** Task input follows **

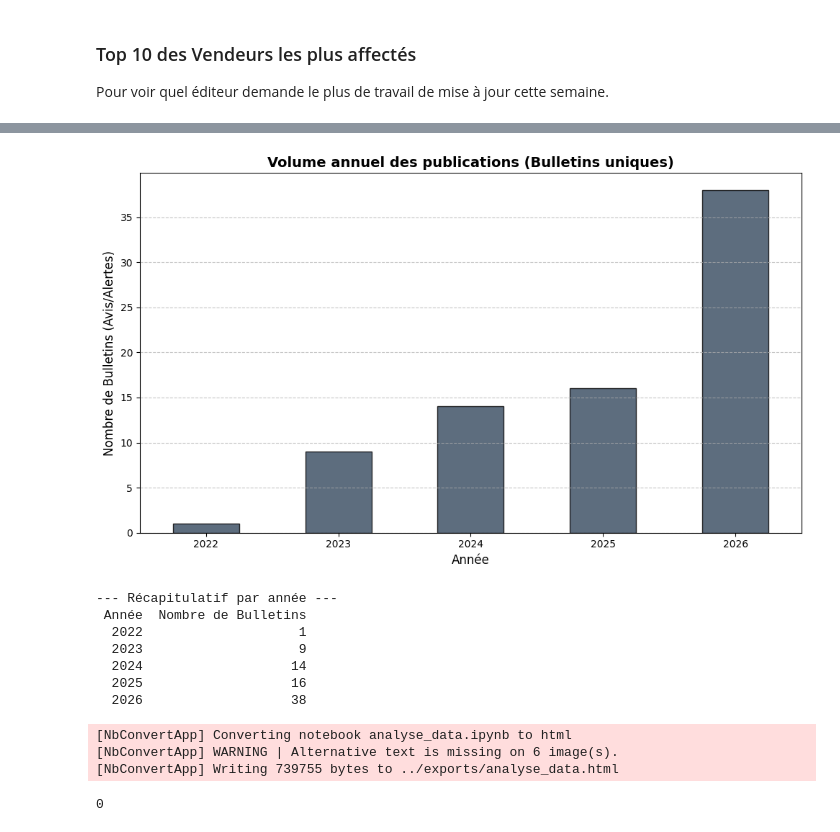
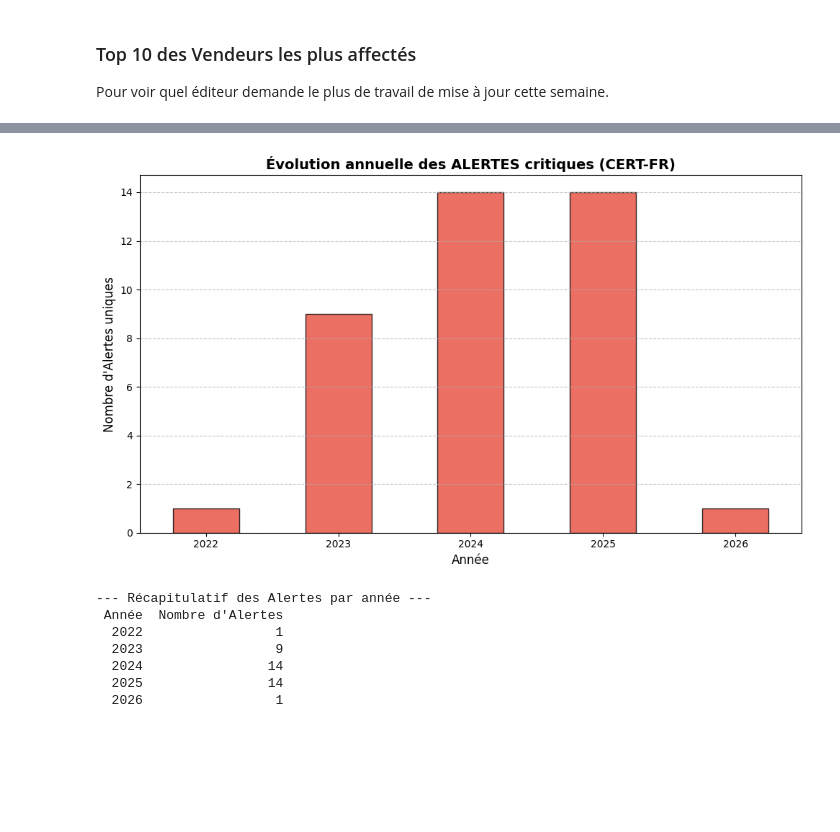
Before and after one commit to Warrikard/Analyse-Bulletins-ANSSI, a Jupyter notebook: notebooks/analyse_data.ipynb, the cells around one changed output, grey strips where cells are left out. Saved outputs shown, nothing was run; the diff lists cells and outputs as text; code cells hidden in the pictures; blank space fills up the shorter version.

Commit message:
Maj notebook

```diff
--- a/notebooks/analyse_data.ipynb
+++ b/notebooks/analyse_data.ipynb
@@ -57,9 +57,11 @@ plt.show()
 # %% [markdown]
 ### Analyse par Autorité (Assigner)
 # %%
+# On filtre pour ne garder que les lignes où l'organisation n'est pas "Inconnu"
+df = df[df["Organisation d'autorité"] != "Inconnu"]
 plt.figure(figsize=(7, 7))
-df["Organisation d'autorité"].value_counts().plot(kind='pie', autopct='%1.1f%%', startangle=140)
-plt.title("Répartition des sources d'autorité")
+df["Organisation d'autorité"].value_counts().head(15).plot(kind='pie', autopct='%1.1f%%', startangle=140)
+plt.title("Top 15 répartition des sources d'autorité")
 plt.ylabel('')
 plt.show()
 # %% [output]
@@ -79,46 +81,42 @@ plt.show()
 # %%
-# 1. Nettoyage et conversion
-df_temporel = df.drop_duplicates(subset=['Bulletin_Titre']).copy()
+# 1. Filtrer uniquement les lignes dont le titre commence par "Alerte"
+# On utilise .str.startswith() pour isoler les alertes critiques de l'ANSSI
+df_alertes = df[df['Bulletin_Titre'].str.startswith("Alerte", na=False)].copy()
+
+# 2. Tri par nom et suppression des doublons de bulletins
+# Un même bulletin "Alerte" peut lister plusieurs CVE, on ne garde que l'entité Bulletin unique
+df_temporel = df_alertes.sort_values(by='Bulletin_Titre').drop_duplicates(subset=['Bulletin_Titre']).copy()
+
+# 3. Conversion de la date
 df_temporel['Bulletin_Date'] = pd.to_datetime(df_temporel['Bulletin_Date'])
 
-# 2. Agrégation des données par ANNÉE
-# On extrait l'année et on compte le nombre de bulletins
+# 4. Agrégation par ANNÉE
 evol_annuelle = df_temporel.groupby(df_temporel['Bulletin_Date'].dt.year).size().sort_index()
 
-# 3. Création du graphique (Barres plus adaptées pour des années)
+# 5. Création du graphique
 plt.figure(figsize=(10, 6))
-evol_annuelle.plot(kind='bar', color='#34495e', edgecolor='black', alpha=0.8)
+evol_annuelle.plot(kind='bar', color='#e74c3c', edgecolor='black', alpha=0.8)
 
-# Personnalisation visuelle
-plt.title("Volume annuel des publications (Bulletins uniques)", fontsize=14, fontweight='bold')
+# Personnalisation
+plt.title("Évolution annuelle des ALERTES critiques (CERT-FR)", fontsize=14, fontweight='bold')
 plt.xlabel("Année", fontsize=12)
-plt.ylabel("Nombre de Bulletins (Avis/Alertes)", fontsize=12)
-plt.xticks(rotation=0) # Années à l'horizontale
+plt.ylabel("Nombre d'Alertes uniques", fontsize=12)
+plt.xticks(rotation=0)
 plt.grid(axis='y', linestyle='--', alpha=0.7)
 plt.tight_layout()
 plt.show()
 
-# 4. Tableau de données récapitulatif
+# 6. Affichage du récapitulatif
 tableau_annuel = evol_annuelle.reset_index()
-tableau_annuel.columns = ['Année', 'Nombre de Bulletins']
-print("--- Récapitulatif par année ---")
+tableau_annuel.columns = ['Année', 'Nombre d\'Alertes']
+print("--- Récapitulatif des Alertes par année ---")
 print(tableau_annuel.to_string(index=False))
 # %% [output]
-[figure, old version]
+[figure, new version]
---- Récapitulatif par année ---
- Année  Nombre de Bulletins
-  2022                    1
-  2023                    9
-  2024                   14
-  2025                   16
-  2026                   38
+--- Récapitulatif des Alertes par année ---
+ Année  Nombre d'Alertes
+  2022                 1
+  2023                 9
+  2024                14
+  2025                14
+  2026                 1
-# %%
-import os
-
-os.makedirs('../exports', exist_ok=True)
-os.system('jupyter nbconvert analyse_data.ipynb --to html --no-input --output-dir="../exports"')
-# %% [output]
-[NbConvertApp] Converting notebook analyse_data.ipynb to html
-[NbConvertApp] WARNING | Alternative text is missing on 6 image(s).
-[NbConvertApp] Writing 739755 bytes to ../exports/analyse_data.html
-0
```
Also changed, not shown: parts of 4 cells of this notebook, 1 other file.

** End of Task input **
** Task input follows **

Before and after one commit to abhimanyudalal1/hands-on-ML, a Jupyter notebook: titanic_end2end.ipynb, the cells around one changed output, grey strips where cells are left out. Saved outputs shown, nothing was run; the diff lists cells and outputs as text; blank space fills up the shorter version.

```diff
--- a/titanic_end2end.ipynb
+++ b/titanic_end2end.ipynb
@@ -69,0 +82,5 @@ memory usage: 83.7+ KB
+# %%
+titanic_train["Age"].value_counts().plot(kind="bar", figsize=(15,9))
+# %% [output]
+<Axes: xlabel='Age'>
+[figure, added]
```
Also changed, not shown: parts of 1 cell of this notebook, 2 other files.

** End of Task input **

Going line by line through the listing above, count those that contain "figure" and give only the result.

5